Olivia Finnegan was bitten by the acting bug as a busy seven-year-old girl living in Los Angeles, California.
At 16 she traveled to Mexico with Sister Cities International, an economic development initiative that inspired her to return home and create an after-school program for elementary school students who wrote stories and performed plays about water pollution.
Her love for theatre, travel and humanity followed her 1,500 miles to Nebraska Wesleyan University, where she will graduate in May with a theatre degree and experiences in 14 countries.
Her last study abroad experience as an NWU student took her to Perth, Australia, in January where she performed a one-woman show that explored the quirks, characteristics and complications of being human that were all experienced through her NWU travels. Her show, “Hostel Environment,” premiered at the Fringe World Festival, the country’s largest performance platform that showcases 700 shows in 150 venues.
“Through a series of monologues and a short dance interlude, I endeavored to portray a conglomeration of characters I’ve interacted with while traveling in an attempt to communicate the collective humanity of us all,” said Finnegan.
The title, “Hostel Environment,” is a pun born of the countless nights spent sleeping beside strangers in the bunk beds of a hostel dorm throughout her travels, she said. Using impressions of the humans she’s observed, Finnegan’s solo performance shared a variety of stories ranging from a homeless man dancing in the streets of Madrid to the tight-lipped Englishman with kind eyes and plenty of wisdom to hundreds of other individuals she interacted with her travels.
The opportunity to perform her show at the Fringe World Festival was made possible through the university’s Student-Faculty Collaborative Research Fund.

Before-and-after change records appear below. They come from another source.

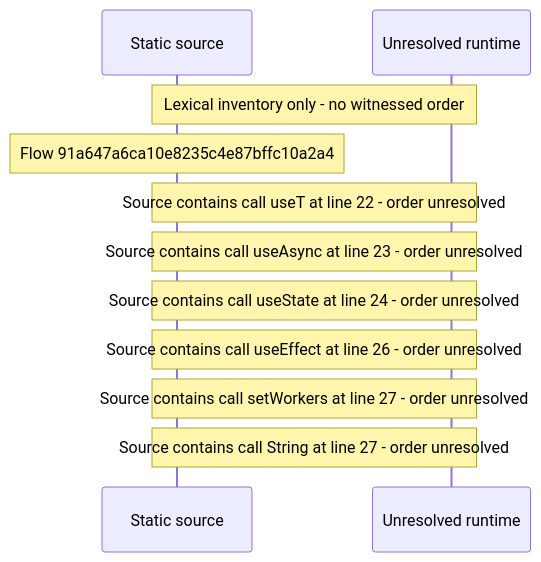
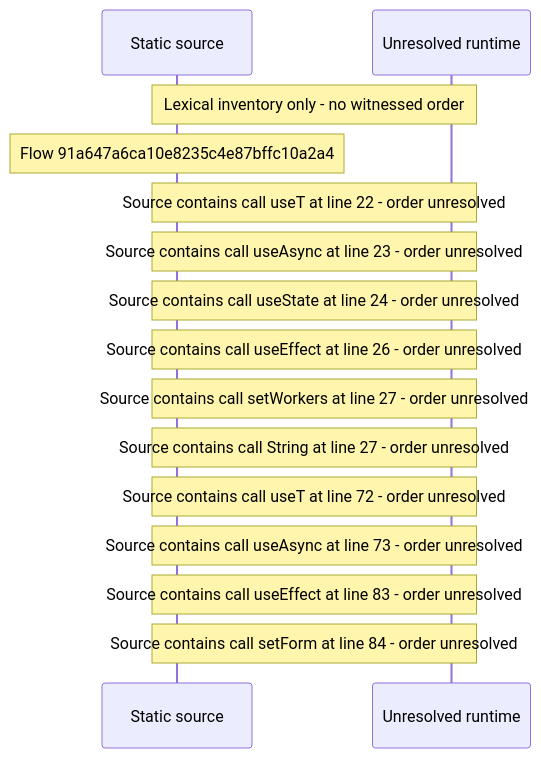
One commit to beamfall/core changed the diagram in docs/web/flows/generated/91a647a6ca10e8235c4e87bffc10a2a4/flow-diagram.md. Above: the diagram before and after it, drawn with Mermaid. The commit also changed other lines of this file and 699 other files, not shown here.

Commit message:
Regenerate the web flow record with flow generator version 5

````diff
--- a/docs/web/flows/generated/91a647a6ca10e8235c4e87bffc10a2a4/flow-diagram.md
+++ b/docs/web/flows/generated/91a647a6ca10e8235c4e87bffc10a2a4/flow-diagram.md
@@ -10,13 +10,17 @@
 ```mermaid
 sequenceDiagram
     participant S as Static source
     participant U as Unresolved runtime
     Note over S,U: Lexical inventory only - no witnessed order
     Note over S: Flow 91a647a6ca10e8235c4e87bffc10a2a4
     Note over S,U: Source contains call useT at line 22 - order unresolved
     Note over S,U: Source contains call useAsync at line 23 - order unresolved
     Note over S,U: Source contains call useState at line 24 - order unresolved
     Note over S,U: Source contains call useEffect at line 26 - order unresolved
     Note over S,U: Source contains call setWorkers at line 27 - order unresolved
     Note over S,U: Source contains call String at line 27 - order unresolved
+    Note over S,U: Source contains call useT at line 72 - order unresolved
+    Note over S,U: Source contains call useAsync at line 73 - order unresolved
+    Note over S,U: Source contains call useEffect at line 83 - order unresolved
+    Note over S,U: Source contains call setForm at line 84 - order unresolved
 ```
````
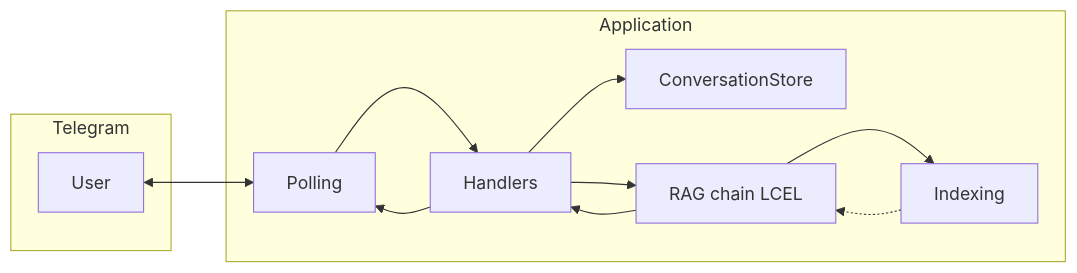
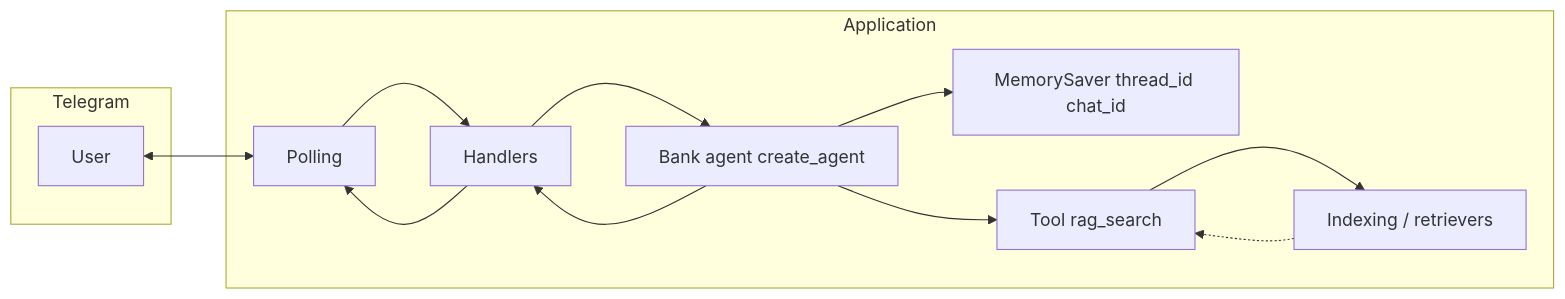
The diagram in 07-agents-langgraph/docs/vision.md (apfisenko/ai-agents), drawn with Mermaid before and after one commit. The commit also changed other lines of this file and 21 other files, not shown here.

````diff
--- a/07-agents-langgraph/docs/vision.md
+++ b/07-agents-langgraph/docs/vision.md
@@ -126,21 +127,23 @@
 ```mermaid
 flowchart LR
   subgraph tg [Telegram]
     User[User]
   end
   subgraph app [Application]
     Poll[Polling]
     H[Handlers]
-    Mem[ConversationStore]
-    Idx[Indexing]
-    RAG[RAG chain LCEL]
+    BA[Bank agent create_agent]
+    Mem[MemorySaver thread_id chat_id]
+    Idx[Indexing / retrievers]
+    RAG[Tool rag_search]
   end
   User <--> Poll
   Poll --> H
-  H --> Mem
-  H --> RAG
+  H --> BA
+  BA --> Mem
+  BA --> RAG
   RAG --> Idx
   Idx -.-> RAG
-  RAG --> H
+  BA --> H
   H --> Poll
 ```
````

Finnegan turned to theatre professor Jay Chipman who had long supported Finnegan’s study abroad experiences, writing her letters of recommendation and faithfully following her travel blogs.
“When it was time to stage it (Hostel Environment) and make it a story to be seen by the world, Jay was there to be that eye,” Finnegan said of Chipman, who directed her show. “It only made sense that he was the professor to collaborate with because he had been an integral part of sending me abroad the first two times.”
Finnegan was pleased by the crowd’s response to her show, but her greatest appreciation came from experiencing the festival's many cultures.
“That theme of humanity that I explore in the show was confirmed with my experience in Perth and so I felt very good performing that particular part of the show while I was there because I was living that kindness.”
Taking what she learned from her own performance and the performances she attended, Finnegan is now further exploring the intersection of theatre and culture for her senior capstone project. That passion for theatre and culture was first planted during her time in Mexico as a teenager, and grew considerably through her NWU experiences that have included studying abroad in England and Central America, backpacking through continental Europe, and performing onstage and working behind the scenes in Elder Theatre at Nebraska Wesleyan.
“I’ve learned a lot about what theatre looks like in other cultures and from an academic standpoint, and I think that’s fueled the fire to want to see what it looks like in real life,” said Finnegan who is considering a graduate degree in theatrical anthropology and a possible career teaching theatre internationally.
“It built her confidence as a performer and allowed her to network with other theatre artists,” Chipman said of her Australia experience.
It’s just the confidence she needed as she looks ahead to her next stage.
“My resume is packed,” said Finnegan. “Wesleyan has taught me how to work hard. I am very grateful for that.
“I feel very ready for the real world.”
Story by Emmalie Harris, public relations intern.